* AIM OF THE EXERCISE: Count each line below that has the word "ports" in it, and give only the total.

[Detected change data]
>>

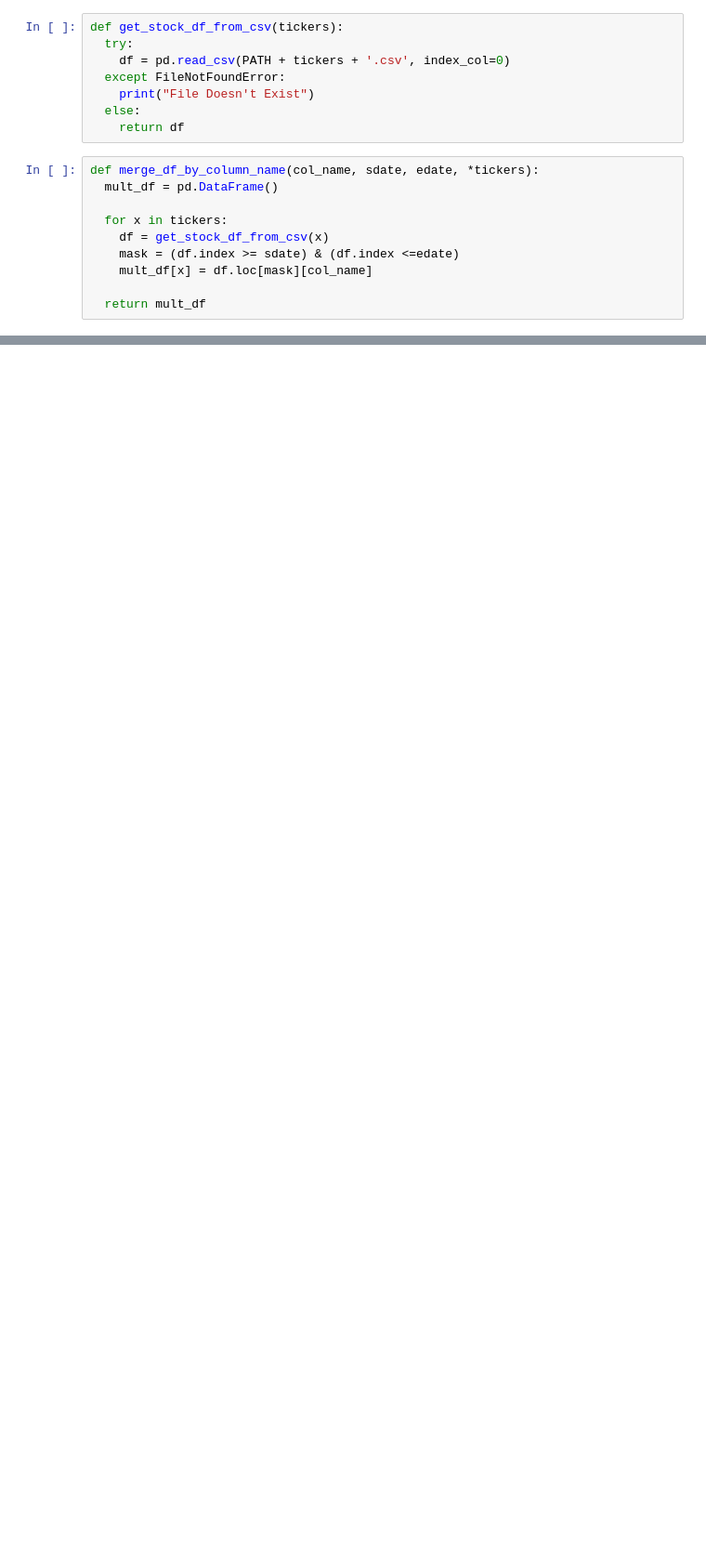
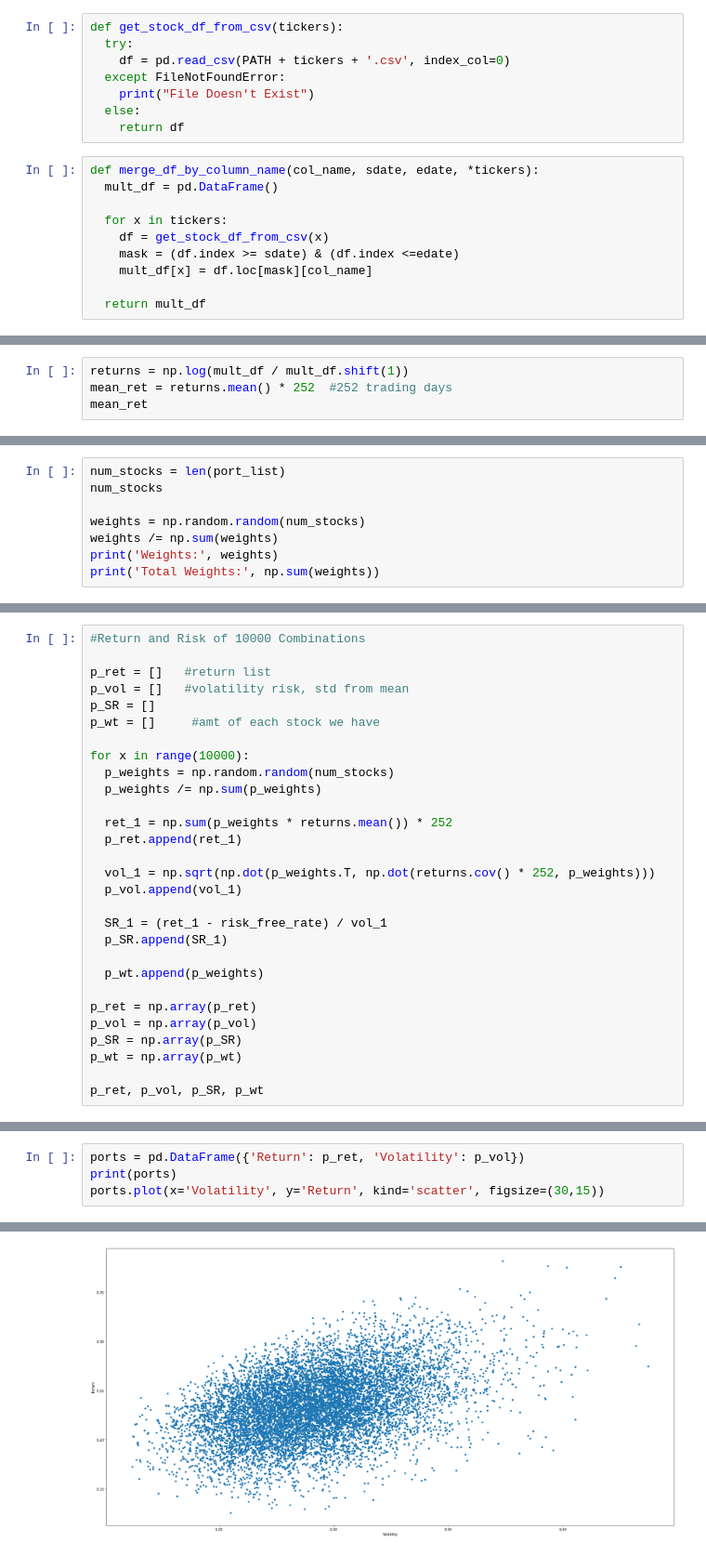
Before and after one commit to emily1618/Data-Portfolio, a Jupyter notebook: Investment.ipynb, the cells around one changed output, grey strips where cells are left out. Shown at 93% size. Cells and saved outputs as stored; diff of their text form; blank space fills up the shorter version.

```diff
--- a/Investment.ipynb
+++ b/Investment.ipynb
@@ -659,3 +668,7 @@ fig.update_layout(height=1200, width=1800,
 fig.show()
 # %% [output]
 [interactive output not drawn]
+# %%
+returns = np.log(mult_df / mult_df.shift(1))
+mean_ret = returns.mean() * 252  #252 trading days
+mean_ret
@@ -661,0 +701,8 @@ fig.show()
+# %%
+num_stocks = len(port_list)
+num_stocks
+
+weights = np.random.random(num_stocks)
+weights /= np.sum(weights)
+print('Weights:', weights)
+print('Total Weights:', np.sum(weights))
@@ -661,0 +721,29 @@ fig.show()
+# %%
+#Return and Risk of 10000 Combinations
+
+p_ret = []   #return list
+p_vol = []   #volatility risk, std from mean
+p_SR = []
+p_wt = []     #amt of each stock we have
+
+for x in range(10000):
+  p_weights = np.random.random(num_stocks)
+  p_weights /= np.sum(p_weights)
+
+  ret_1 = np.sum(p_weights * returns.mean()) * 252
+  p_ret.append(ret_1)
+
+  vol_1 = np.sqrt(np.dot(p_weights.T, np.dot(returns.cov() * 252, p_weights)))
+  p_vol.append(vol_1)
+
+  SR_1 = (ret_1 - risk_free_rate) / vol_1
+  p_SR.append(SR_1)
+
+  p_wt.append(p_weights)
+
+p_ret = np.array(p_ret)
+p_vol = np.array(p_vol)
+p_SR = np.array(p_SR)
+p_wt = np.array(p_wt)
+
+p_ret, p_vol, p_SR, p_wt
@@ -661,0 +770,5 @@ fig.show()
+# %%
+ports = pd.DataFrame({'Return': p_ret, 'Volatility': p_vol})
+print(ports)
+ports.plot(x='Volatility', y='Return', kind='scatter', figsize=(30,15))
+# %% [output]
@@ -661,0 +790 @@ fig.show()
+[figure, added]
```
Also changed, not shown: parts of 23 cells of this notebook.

<<
>>

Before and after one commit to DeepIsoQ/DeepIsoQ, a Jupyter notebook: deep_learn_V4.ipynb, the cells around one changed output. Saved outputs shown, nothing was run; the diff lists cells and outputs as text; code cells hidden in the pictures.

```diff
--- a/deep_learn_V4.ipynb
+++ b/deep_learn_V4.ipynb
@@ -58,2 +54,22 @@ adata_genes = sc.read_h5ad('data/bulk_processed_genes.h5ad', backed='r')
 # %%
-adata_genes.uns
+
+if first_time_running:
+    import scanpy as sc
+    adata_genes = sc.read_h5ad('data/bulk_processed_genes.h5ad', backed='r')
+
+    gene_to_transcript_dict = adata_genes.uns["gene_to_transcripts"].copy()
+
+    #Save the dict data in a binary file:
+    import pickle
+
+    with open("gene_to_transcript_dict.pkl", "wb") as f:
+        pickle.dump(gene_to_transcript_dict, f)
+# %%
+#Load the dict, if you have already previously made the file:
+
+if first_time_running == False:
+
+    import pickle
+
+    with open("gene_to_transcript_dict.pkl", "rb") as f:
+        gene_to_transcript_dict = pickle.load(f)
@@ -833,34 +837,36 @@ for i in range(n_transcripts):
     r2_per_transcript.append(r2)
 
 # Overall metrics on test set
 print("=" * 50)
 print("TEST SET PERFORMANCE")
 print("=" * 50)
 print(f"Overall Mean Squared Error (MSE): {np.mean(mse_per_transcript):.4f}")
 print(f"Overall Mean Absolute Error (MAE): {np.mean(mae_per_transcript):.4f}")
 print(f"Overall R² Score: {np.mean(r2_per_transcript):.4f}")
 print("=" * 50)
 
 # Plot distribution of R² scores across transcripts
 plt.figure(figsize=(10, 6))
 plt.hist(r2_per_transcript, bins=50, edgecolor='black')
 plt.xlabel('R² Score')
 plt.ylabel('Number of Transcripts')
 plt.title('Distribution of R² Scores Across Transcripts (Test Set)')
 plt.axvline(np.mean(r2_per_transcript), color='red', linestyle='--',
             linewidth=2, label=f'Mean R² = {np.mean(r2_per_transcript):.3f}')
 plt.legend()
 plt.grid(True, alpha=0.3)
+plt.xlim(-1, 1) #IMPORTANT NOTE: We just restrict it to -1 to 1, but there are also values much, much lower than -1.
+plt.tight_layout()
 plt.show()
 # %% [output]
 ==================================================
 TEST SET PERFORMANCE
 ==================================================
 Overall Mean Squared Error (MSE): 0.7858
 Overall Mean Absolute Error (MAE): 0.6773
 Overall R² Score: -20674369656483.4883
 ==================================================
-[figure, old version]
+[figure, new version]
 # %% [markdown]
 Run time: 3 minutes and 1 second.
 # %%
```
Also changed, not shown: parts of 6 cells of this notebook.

<<
>>

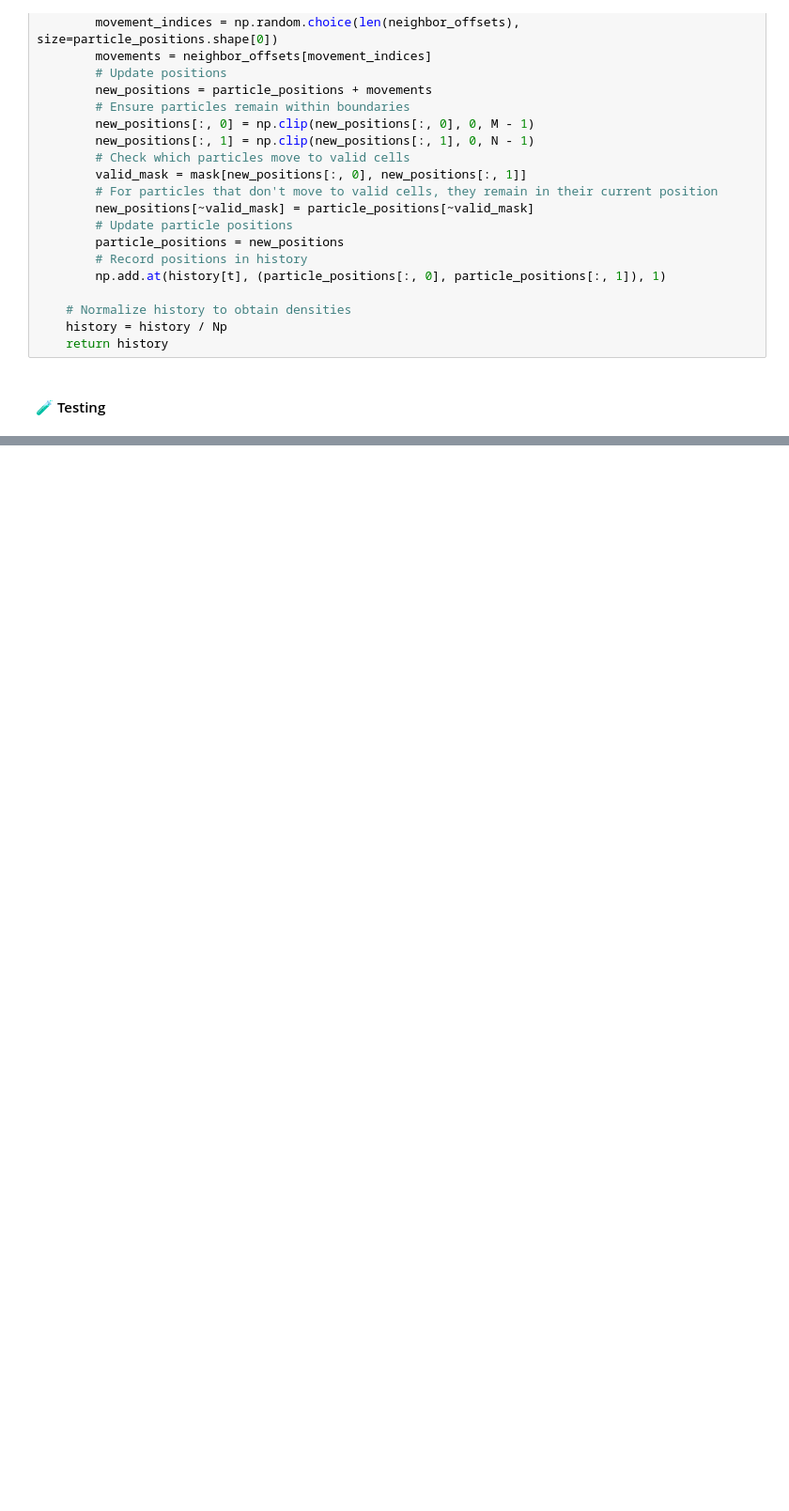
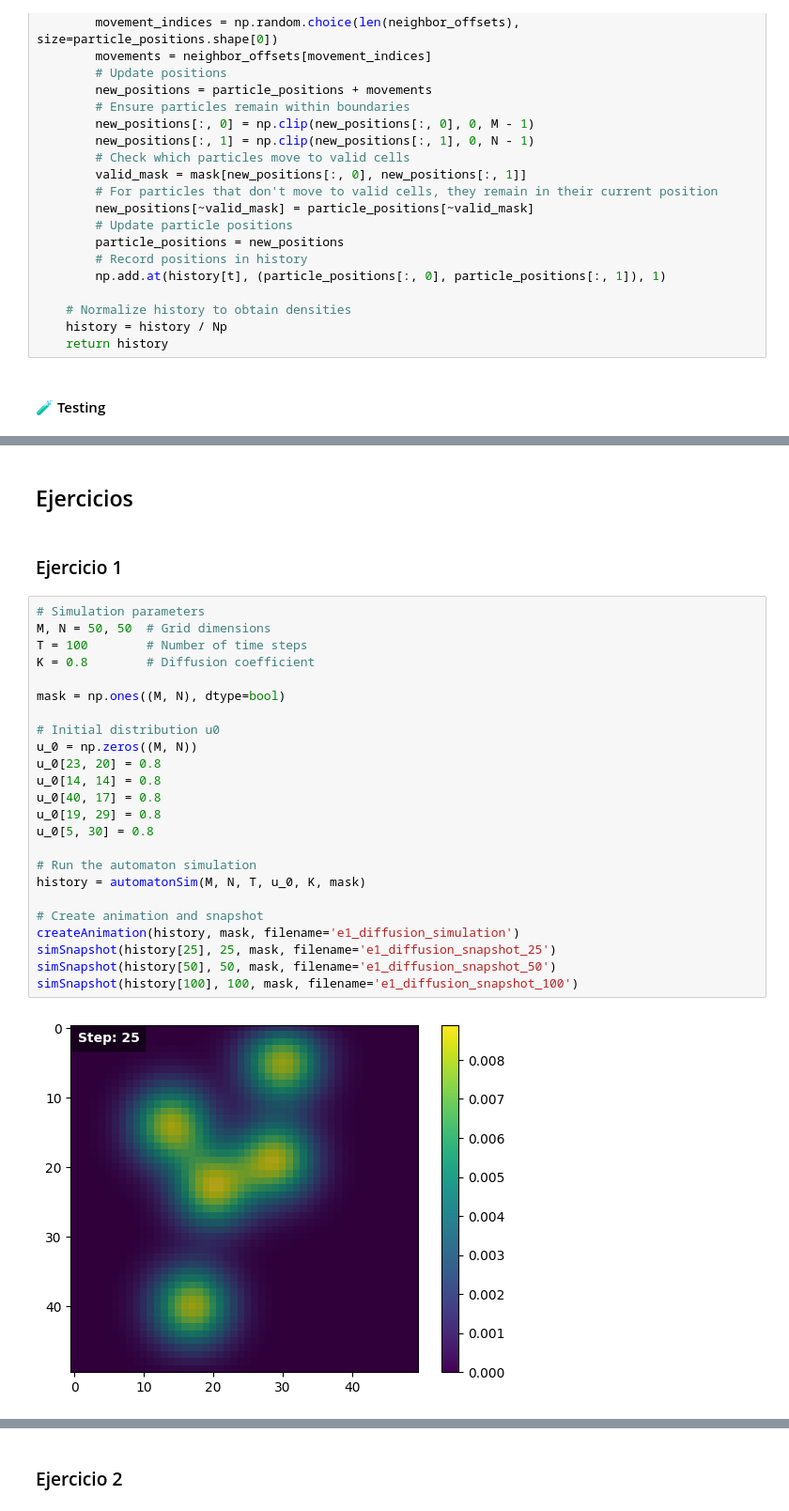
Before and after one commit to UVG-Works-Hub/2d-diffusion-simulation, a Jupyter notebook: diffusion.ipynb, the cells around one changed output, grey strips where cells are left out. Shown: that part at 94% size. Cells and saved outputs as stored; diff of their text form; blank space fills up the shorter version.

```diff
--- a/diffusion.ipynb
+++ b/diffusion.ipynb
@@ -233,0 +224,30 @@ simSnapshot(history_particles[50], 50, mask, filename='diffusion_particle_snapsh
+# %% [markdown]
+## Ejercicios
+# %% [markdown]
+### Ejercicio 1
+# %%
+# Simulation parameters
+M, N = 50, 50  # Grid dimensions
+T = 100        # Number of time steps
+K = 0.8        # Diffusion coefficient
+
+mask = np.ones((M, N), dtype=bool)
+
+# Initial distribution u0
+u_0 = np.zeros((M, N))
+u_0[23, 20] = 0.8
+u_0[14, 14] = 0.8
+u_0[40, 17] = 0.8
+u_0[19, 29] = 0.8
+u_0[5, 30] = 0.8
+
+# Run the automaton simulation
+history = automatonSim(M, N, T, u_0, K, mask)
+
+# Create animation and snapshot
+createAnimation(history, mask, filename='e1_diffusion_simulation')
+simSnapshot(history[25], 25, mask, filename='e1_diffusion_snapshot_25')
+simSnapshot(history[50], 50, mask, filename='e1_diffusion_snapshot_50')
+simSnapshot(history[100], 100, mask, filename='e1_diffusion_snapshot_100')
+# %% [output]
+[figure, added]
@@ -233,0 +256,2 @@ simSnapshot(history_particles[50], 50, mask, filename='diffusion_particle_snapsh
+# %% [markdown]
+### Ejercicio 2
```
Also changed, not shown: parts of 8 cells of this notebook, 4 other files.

<<

* ANSWER SPACE: 3